The Outstater: But Where Are the Republicans?

August 27, 2020

“‘I think this (rioting) is a blind spot for Democrats. I think Democrats are ignoring this problem or hoping that it will go away, and it’s not going to go away,’ he added before arguing the violence needs to be addressed by Biden before the election.” — CNN anchor Don Lemon quoted by The Hill, Aug. 26, 2020

THE RECENT VIDEOS of restaurant customers being surrounded and threatened by protesters appear to be sticking in the collective political conscience. That is not because they are particularly fearsome in themselves — there is more violent riot footage, or, if you prefer, more mostly peaceful protesting.

It’s because it is coming home.

Although few of us would purposefully put ourselves in the middle of a 2 a.m. riot in a burning section of the city, none of us is prepared to quit taking our family out to shop or eat. We are not barricading our homes. Not yet.

In any case, it is not too much to expect assurance from our local political leaders on how they may or may not react. Political mouths here, though, are zipped tight.

For Democrats, it may have been a tactical matter up to this point. The other party is supposed to be the law-and-order party, the protectors of private property. 

Exactly, so where have the local Republicans been? Where are they now?

Our governor issued a hand-wringing 3,000-word rehashing of civil-rights history and dreamy aspirations. But the Republican president of our city council hasn’t said a word except to remind us of how much he has done for affordable housing. Nor have the other leading Republicans on the city council, several of whom are mayoral hopefuls. Nor has the county GOP chairman.

It is reasonable, though, to call for their position on recent events — events, again, that are at the top of everyone’s mind. It is reasonable to want to know what to expect when we take our family out to eat or when we sit on our front porch.

It is called public safety, a huge part of the municipal budget.
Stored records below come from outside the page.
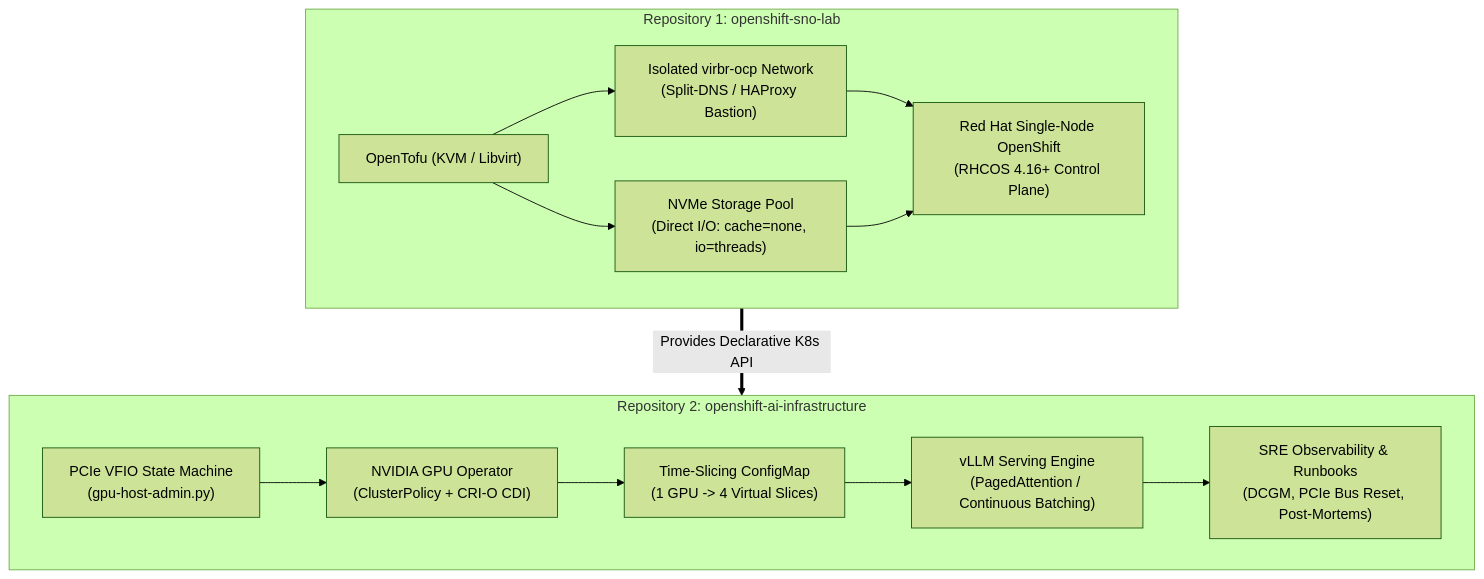
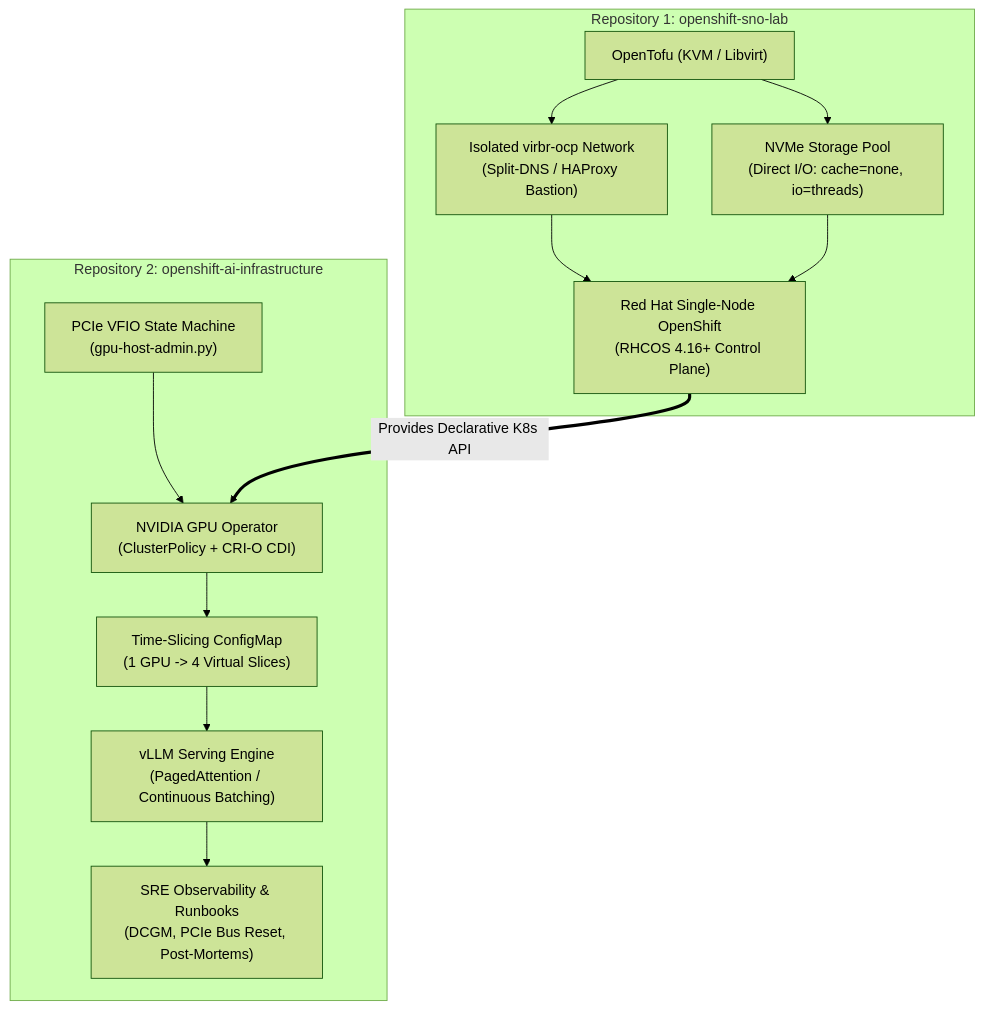
Before and after one commit to celttechie/celttechie.github.io: the first of 2 diagrams in docs/articles/from_bare_metal_to_vllm_openshift_ai.md, drawn with Mermaid (forest theme). The commit also changed 7 other files, not shown here.

First line of the commit message:
fix: enable mermaid custom_fences in mkdocs and fix diagram arrow syntax

````diff
--- a/docs/articles/from_bare_metal_to_vllm_openshift_ai.md
+++ b/docs/articles/from_bare_metal_to_vllm_openshift_ai.md
@@ -42,28 +42,28 @@
 ```mermaid
 flowchart TD
     subgraph SubstrateRepo["Repository 1: openshift-sno-lab"]
         TF["OpenTofu (KVM / Libvirt)"]
         NET["Isolated virbr-ocp Network<br>(Split-DNS / HAProxy Bastion)"]
         NVME["NVMe Storage Pool<br>(Direct I/O: cache=none, io=threads)"]
         SNO["Red Hat Single-Node OpenShift<br>(RHCOS 4.16+ Control Plane)"]
         TF --> NET
         TF --> NVME
         NET --> SNO
         NVME --> SNO
     end
 
     subgraph WorkloadRepo["Repository 2: openshift-ai-infrastructure"]
         VFIO["PCIe VFIO State Machine<br>(gpu-host-admin.py)"]
         OP["NVIDIA GPU Operator<br>(ClusterPolicy + CRI-O CDI)"]
         TS["Time-Slicing ConfigMap<br>(1 GPU -> 4 Virtual Slices)"]
         VLLM["vLLM Serving Engine<br>(PagedAttention / Continuous Batching)"]
         SRE["SRE Observability & Runbooks<br>(DCGM, PCIe Bus Reset, Post-Mortems)"]
 
         VFIO --> OP
         OP --> TS
         TS --> VLLM
         VLLM --> SRE
     end
 
-    SubstrateRepo ==>|"Provides Declarative K8s API"| WorkloadRepo
+    SNO ==>|"Provides Declarative K8s API"| OP
 ```
````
We deserve specificity.

So, can we expect the restaurant manager to feel confident in calling the police if his patrons are being threatened? Will the police come in sufficient force to disperse a menacing crowd? Can we expect those who refuse to disperse to be arrested? Can we expect those justly charged — all of them — to be prosecuted even if it strains the energy and resources of the local prosecutor’s office? Even if it is operationally inconvenient? Is private property an abstract?

Difficult questions, to be sure, but there once were basic civic expectations, for which we paid taxes, for which we assigned authority through the local democratic process.

Are we on our own now? 

We need to know that as well. It takes time to arrange for new leadership. — tcl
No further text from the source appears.